India’s Wounded State

NEW DELHI – The September 7 bomb blast at the entrance to the High Court in New Delhi was a macabre finale to a summer of crisis. Previously, weeks of anti-corruption protests launched by Anna Harare, and supported by the country’s rising middle class, had brought India’s government to a virtual standstill. This was followed by an embarrassing surrender to the demand of protestors that a powerful new anti-corruption agency be established.

For some people, the protests that paralyzed large swathes of the capital were akin to a festival. Others, following the government’s retreat, grandiosely thought the events amounted to a revolution. To be sure, a large part of urban “middle India” has revolted against the tyranny of daily corruption. But will the Harare-led protests deliver real change or merely media hyperbole?

Whichever side one takes, the consequences are disturbing: Indian society, the core of Indian nationhood, is now questioning the very legitimacy of the Indian state. 

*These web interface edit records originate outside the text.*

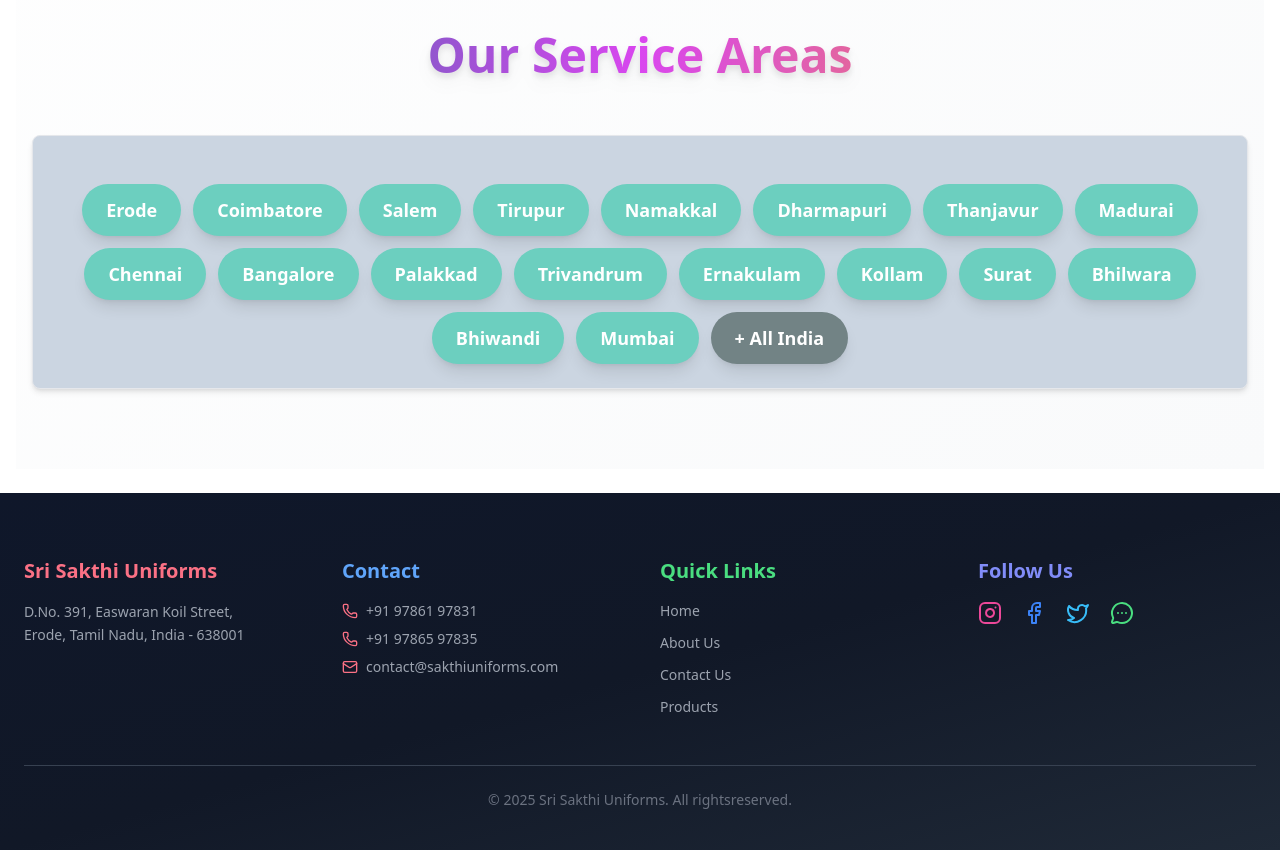
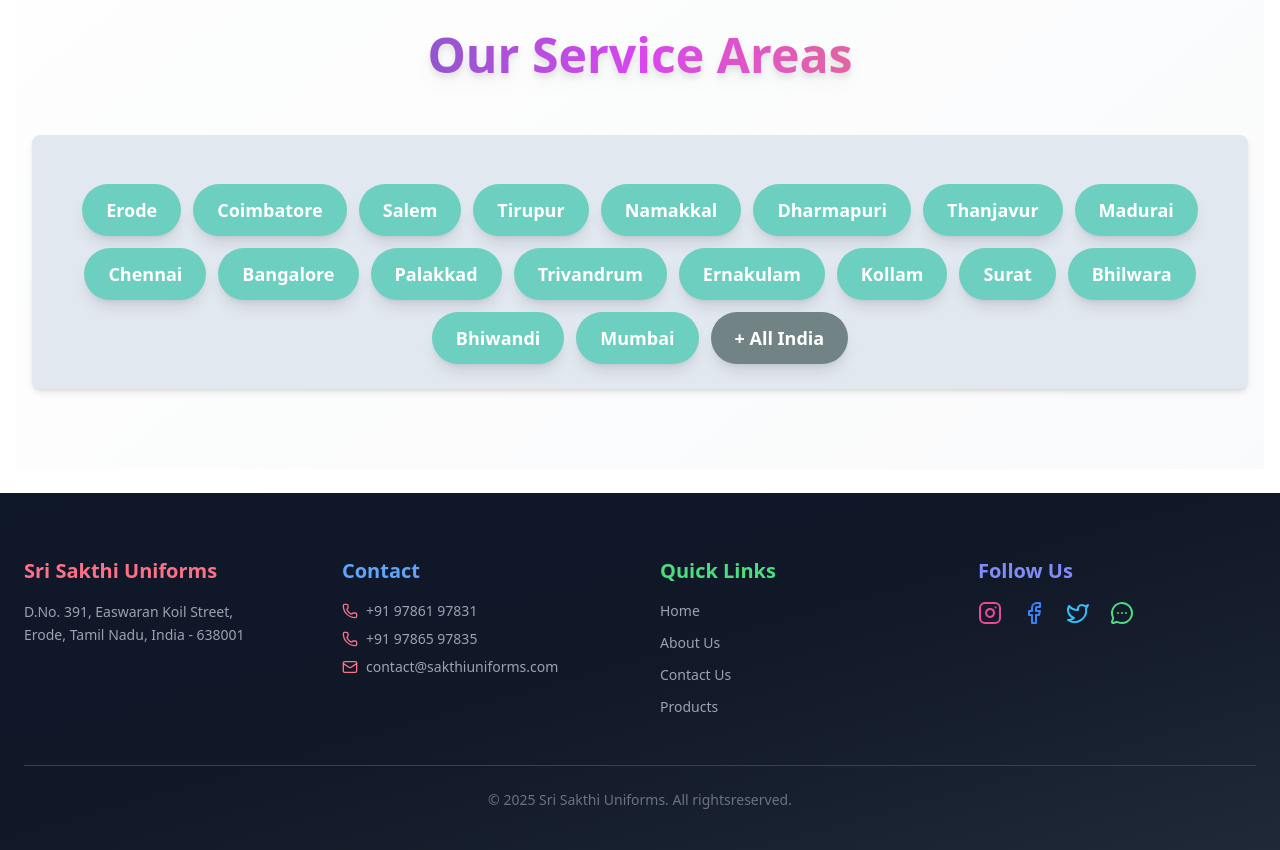
Before and after one commit to CoolShivas/002--Sri_Shakti, a Next.js app: page / in a window 1280 px wide. Shown: the part 3320-4170 px from the top of the page. Built offline with nearby package versions, Linux system fonts and the light colour scheme.

Commit message:
Some little changes in ContactSection in Service Area.

```diff
--- a/components/ContactSection.tsx
+++ b/components/ContactSection.tsx
@@ -217,7 +217,7 @@
             Our Service Areas
           </motion.h2>
         </div>
-        <Card className="shadow-md bg-slate-300">
+        <Card className="shadow-md bg-slate-200">
           <CardHeader>
             {/* <CardTitle className="text-center text-brand-red text-xl">
               Our Service Areas
@@ -272,7 +272,7 @@
                   key={i}
                   className="relative inline-flex items-center justify-center px-6 py-3
              rounded-full bg-[#6ccfbf] text-white text-base sm:text-lg font-semibold
-             shadow-lg hover:bg-[#c4ee6f] transition duration-300 ease-in-out group"
+             shadow-lg hover:bg-[#c4ee6f] transition duration-300 ease-in-out group hover:text-xl cursor-pointer"
                 >
                   <span className="relative z-10">{area}</span>
                   <span
```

India’s nationhood resides in a non-territorial civilizational entity. The Indian state, on the other hand, is a historical variable that has periodically governed parts of the subcontinent. Following independence in 1947, a centralized Indian state emerged for the first time. For citizens, the Indian state is the great provider – mai-baap, literally “mother and father.”